“There’s no way I could’ve written this book from this perspective had I not done that myself. Part of that is getting the little details right,” she said. “When I sat down to write this, I had one goal in mind – to write a story that would keep readers up with hairs standing up on the back of their necks in the middle of the night.”
Kelly said her book caters to both men and women.
“I came at it from both directions. There is a lot of really violent international big espionage [parts] geared toward men,” she said. “I wanted to write about somebody I was interested in, from a female perspective. She wears great shoes. You learn what her apartment looks like.”
Kelly’s editor Kathy Sagan said “Anonymous Sources” is a mixture of suspense and humor.
“I think that Mary Louise’s experiences prior to writing this book were so amazing,” she said. “It is part of why it translated to fictions so well. She has a knack of creating very believable experiences.”
Kelly said she is about halfway through her second novel, which is not a sequel to “Anonymous Sources,” but it will take place in Atlanta, in places like the Journal’s newsroom and the St. Regis Hotel in Buckhead.

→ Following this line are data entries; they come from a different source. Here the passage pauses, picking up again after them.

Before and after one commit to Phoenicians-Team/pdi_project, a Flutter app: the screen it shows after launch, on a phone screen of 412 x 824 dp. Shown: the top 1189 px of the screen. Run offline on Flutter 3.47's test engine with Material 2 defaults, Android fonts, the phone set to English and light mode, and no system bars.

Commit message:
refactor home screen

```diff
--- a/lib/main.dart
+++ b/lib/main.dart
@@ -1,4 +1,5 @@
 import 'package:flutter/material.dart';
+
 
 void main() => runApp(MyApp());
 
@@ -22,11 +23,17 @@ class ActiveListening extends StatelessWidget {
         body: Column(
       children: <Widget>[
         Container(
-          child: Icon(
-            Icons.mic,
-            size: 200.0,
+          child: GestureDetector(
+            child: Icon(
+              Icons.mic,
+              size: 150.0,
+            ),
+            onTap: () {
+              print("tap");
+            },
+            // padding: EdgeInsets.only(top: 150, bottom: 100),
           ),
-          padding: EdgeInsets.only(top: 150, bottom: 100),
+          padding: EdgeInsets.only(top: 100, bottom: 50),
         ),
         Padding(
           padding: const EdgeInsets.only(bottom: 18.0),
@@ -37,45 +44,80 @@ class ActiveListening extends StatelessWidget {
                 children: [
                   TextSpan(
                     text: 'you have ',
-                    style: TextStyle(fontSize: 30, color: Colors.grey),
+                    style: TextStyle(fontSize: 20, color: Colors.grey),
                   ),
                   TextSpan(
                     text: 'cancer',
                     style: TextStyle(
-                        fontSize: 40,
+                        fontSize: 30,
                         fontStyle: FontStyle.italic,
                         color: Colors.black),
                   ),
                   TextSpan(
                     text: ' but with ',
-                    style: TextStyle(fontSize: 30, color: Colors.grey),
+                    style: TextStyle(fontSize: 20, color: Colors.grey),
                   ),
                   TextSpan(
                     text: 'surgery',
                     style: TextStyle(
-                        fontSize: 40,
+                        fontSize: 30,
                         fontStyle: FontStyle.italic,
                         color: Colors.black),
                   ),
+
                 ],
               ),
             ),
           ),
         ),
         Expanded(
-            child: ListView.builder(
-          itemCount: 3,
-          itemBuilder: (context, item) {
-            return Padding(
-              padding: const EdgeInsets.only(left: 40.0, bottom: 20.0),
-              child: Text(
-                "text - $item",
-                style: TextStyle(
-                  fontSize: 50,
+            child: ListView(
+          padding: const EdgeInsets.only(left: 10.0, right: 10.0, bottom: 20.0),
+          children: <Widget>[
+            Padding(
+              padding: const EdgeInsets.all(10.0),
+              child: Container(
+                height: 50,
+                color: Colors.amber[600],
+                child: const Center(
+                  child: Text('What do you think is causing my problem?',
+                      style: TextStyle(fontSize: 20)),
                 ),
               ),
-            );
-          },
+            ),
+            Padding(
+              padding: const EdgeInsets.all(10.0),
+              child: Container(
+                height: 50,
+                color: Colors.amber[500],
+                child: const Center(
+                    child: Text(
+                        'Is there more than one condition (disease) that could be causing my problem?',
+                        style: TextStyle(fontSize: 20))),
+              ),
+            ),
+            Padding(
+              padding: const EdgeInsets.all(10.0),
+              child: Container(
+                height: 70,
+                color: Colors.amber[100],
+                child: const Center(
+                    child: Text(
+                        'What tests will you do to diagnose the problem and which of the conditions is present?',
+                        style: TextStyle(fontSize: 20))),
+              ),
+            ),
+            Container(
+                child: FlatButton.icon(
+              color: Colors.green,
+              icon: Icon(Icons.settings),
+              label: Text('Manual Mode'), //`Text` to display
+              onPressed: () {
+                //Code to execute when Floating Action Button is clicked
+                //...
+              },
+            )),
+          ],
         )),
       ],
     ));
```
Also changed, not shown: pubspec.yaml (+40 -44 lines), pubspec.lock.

The Atlanta History Center/Margaret Mitchell House is hosting a book reading and signing of her book July 10.